YOUR ASSIGNMENT >>
Locate all lines in the data below that hold "quantum" and show them.

Stored entries:
----

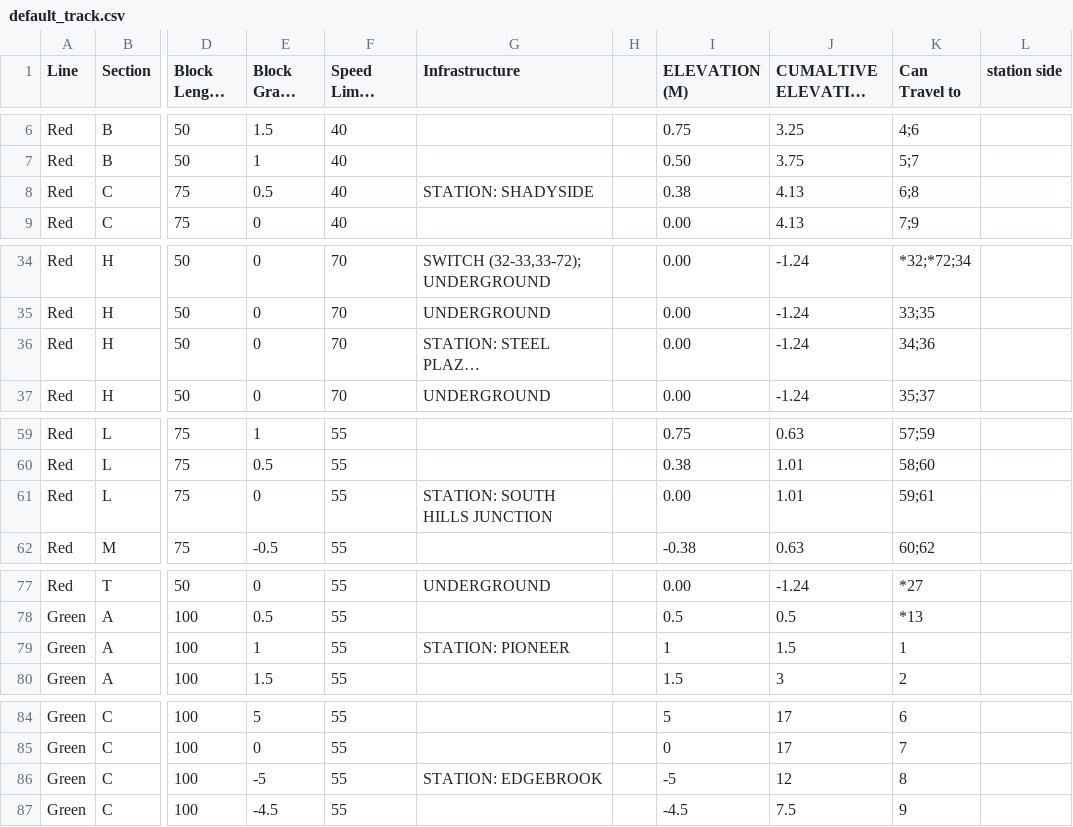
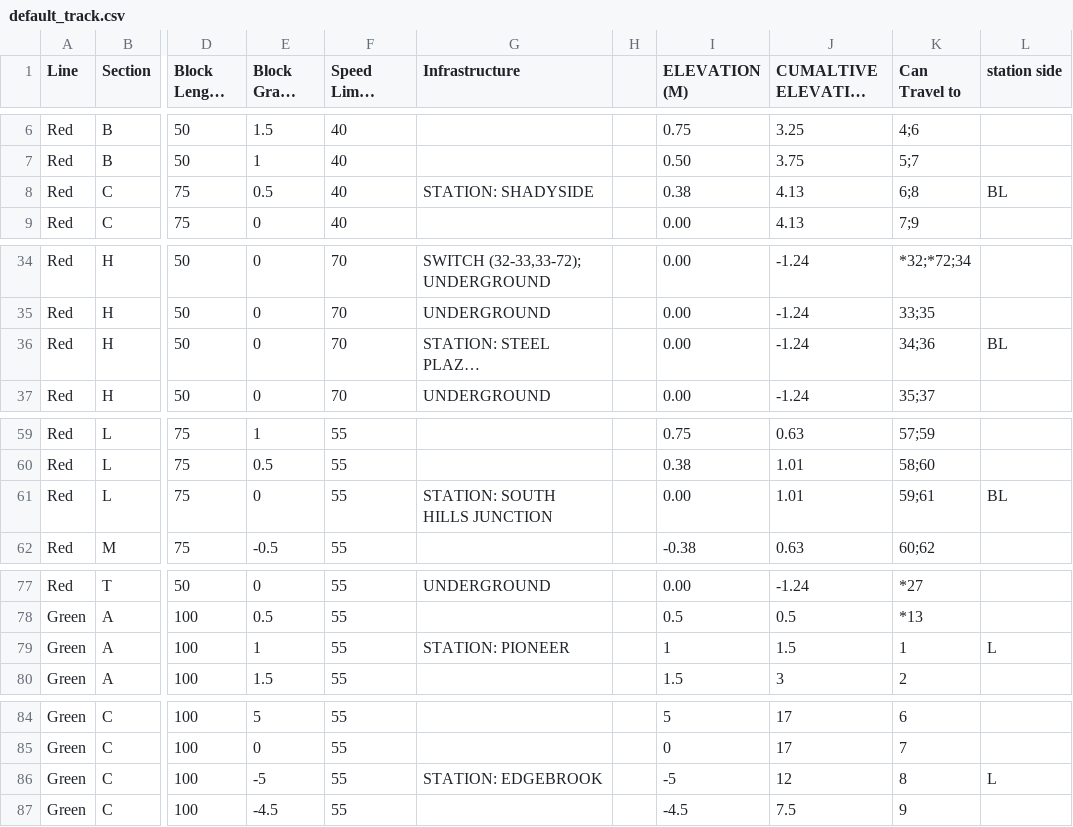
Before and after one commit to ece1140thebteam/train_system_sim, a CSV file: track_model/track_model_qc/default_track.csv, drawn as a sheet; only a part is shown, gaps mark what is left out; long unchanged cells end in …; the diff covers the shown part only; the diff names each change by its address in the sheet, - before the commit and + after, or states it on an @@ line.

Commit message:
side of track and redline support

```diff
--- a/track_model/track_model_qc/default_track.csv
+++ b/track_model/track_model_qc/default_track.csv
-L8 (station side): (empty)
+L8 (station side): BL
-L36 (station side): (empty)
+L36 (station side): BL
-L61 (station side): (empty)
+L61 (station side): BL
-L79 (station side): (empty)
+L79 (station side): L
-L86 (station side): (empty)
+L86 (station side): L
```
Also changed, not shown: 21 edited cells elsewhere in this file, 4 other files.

----

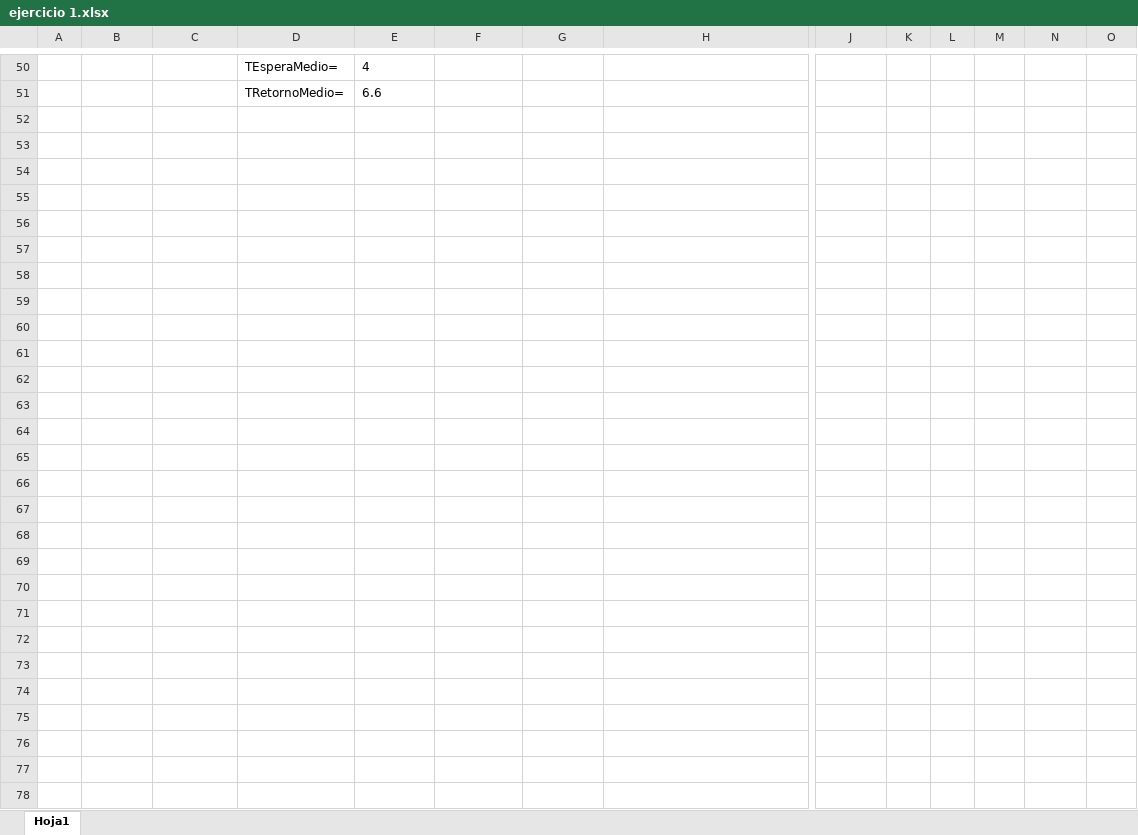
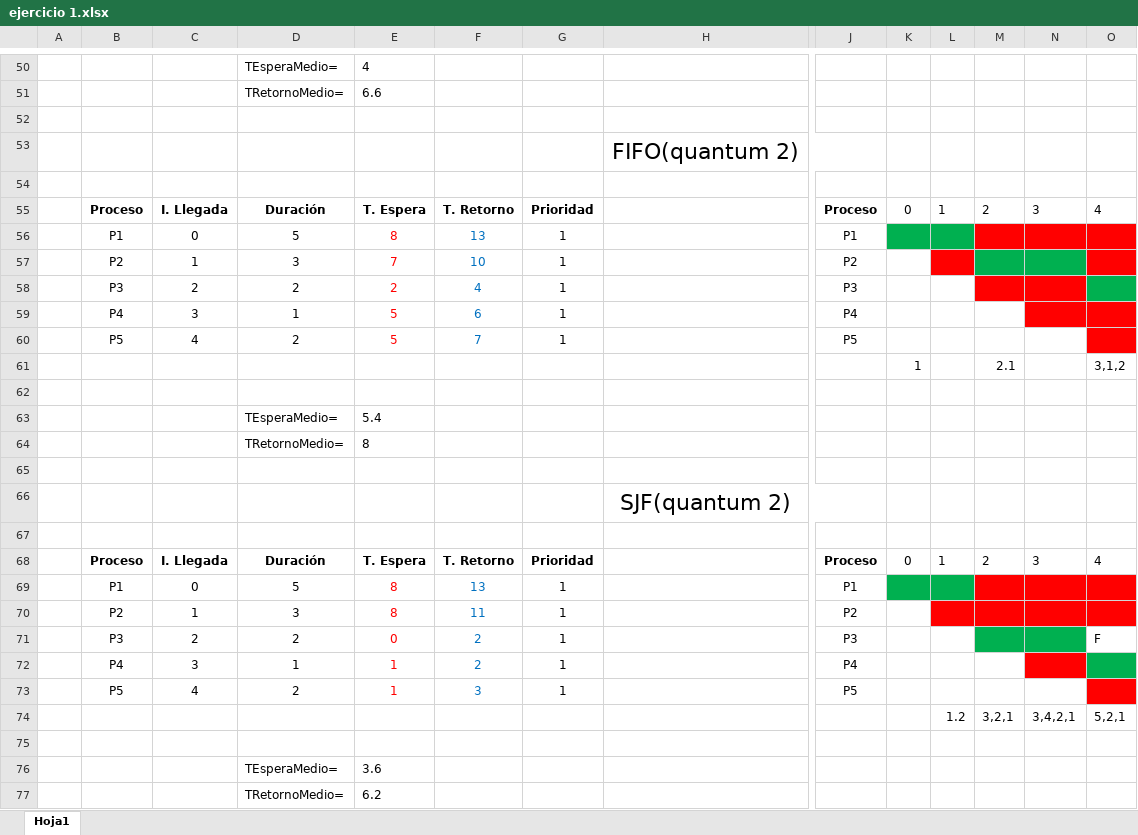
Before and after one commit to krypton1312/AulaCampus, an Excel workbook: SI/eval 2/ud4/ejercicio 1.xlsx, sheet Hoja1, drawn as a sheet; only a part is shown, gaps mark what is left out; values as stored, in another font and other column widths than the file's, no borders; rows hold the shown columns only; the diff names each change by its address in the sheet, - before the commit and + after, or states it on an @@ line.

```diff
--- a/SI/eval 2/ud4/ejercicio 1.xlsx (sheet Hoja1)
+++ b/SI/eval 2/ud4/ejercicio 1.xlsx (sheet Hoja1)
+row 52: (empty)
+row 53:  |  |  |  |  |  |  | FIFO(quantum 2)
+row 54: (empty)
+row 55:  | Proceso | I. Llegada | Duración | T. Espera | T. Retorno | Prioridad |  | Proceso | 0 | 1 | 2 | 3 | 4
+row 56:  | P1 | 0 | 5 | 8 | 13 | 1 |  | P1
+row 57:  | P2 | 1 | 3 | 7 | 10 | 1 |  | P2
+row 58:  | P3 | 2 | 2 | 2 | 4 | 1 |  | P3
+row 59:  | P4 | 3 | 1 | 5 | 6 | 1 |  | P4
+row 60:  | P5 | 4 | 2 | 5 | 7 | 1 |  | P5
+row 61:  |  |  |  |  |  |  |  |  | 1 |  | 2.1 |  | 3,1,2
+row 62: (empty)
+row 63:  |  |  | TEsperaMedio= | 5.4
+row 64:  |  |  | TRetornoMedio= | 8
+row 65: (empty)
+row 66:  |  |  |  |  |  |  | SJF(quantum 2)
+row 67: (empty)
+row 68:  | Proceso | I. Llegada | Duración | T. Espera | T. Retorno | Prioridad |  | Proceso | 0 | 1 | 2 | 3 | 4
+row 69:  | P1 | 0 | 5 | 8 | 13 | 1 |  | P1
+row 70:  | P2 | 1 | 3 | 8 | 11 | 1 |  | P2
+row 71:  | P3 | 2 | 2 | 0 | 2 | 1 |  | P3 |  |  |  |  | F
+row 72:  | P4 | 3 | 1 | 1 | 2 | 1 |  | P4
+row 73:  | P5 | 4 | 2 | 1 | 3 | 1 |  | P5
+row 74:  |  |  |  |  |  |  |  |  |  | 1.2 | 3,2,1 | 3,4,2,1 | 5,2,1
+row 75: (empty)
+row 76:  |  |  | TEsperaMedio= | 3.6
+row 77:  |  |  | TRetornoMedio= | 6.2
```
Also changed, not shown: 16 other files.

----

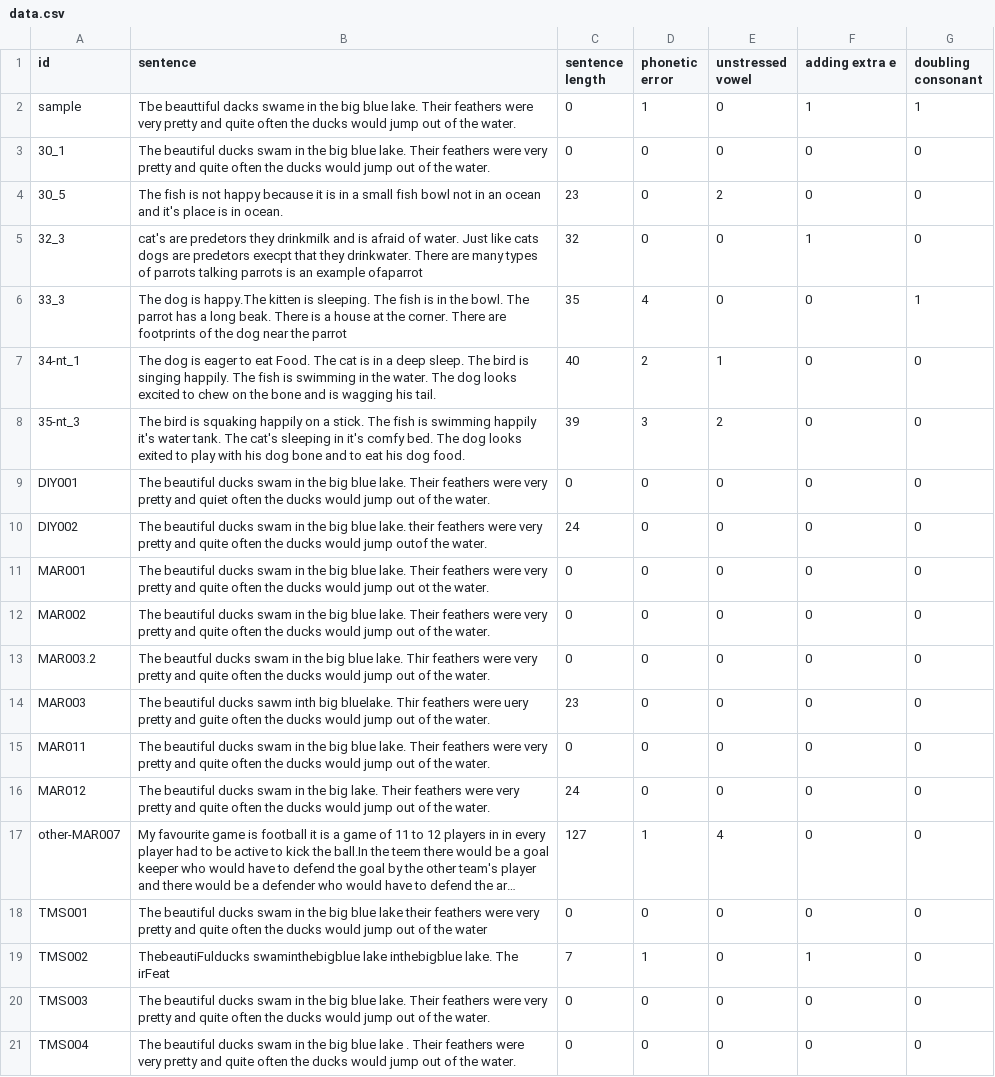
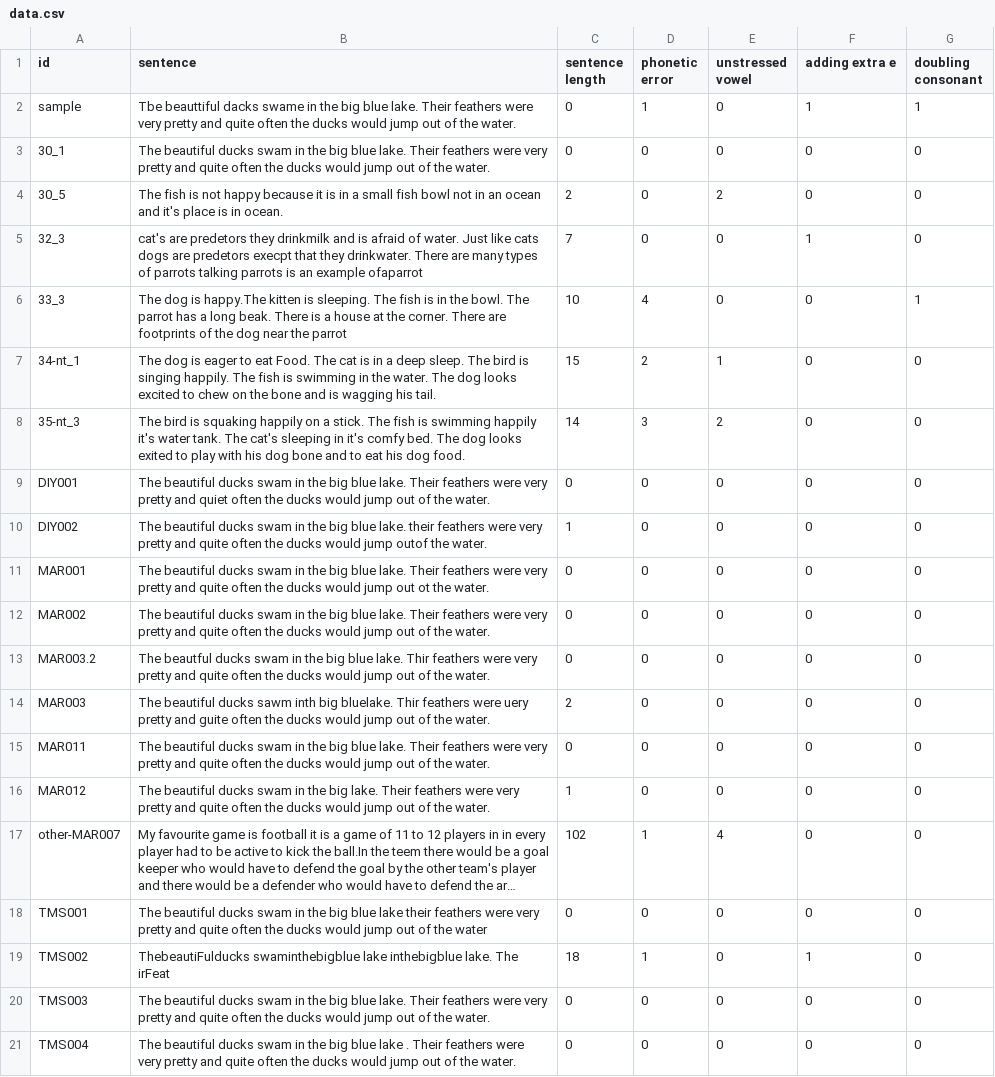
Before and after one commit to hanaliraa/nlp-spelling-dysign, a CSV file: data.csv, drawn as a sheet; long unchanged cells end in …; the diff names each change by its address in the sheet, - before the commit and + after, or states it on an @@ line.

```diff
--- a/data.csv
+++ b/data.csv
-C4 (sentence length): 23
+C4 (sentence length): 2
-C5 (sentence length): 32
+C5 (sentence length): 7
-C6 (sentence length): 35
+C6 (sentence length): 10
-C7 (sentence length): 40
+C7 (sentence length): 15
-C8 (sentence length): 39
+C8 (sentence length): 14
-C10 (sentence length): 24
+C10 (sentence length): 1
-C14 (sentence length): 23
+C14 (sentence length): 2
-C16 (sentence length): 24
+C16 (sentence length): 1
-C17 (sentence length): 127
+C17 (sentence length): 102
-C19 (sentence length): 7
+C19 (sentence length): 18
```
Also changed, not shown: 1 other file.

----

SOLUTION FOR THIS PROBLEM >>
+row 53:  |  |  |  |  |  |  | FIFO(quantum 2)
+row 66:  |  |  |  |  |  |  | SJF(quantum 2)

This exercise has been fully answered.